====== RECORDS SUPPLIED

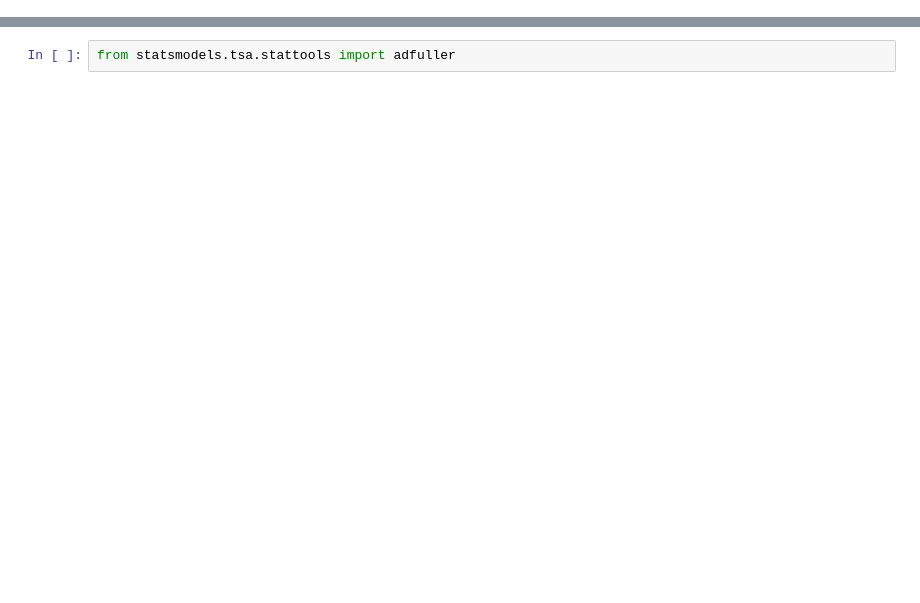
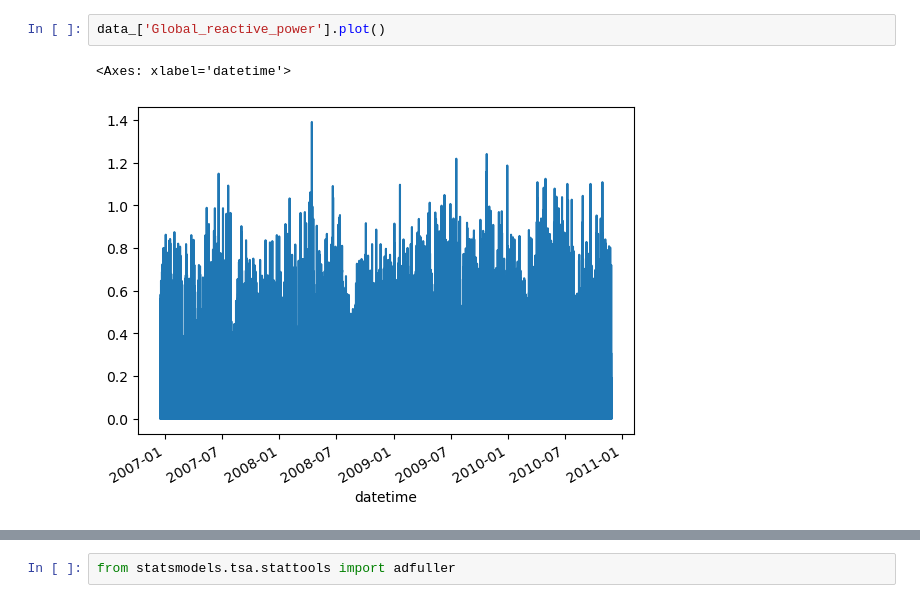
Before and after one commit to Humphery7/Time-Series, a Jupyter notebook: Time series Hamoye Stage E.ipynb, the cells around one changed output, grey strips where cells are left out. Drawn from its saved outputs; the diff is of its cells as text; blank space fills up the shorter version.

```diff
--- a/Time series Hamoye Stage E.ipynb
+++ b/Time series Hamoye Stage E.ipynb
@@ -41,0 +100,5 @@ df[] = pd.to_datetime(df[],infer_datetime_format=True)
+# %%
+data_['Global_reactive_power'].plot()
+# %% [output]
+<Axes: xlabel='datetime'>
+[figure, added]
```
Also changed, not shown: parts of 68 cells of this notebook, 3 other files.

============
====== RECORDS SUPPLIED

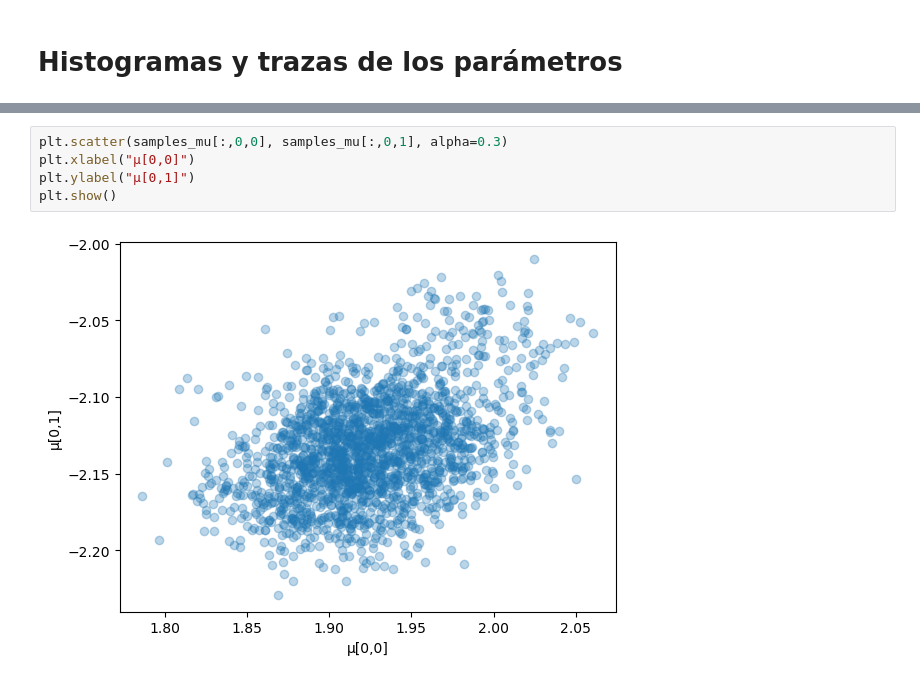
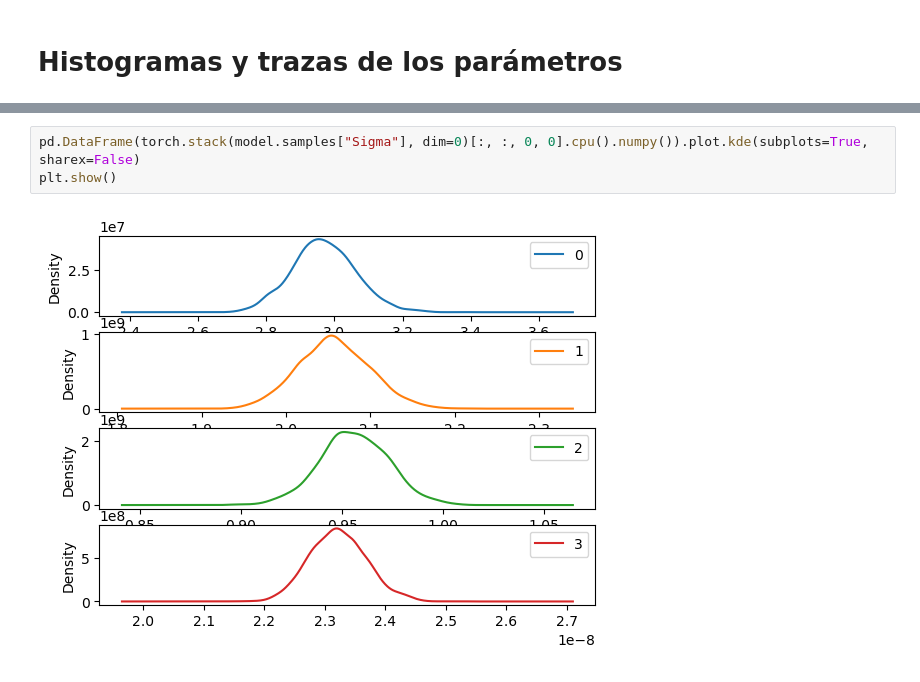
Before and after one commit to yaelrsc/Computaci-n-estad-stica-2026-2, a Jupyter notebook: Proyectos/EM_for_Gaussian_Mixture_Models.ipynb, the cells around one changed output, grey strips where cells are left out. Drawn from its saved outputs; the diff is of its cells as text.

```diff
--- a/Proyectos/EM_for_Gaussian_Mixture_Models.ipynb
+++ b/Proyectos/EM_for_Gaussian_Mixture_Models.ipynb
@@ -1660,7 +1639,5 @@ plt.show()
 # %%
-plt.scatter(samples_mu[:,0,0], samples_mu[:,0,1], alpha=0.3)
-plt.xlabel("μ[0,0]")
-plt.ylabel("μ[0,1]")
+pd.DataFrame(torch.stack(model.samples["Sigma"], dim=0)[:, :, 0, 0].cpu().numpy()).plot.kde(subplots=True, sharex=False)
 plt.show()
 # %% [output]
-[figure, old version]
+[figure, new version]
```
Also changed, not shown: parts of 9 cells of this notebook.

============

● WHAT IS REQUIRED:
Only lines that include "plot" belong in the answer; return them from the entries above.

● RESPONSE:
+data_['Global_reactive_power'].plot()
+pd.DataFrame(torch.stack(model.samples["Sigma"], dim=0)[:, :, 0, 0].cpu().numpy()).plot.kde(subplots=True, sharex=False)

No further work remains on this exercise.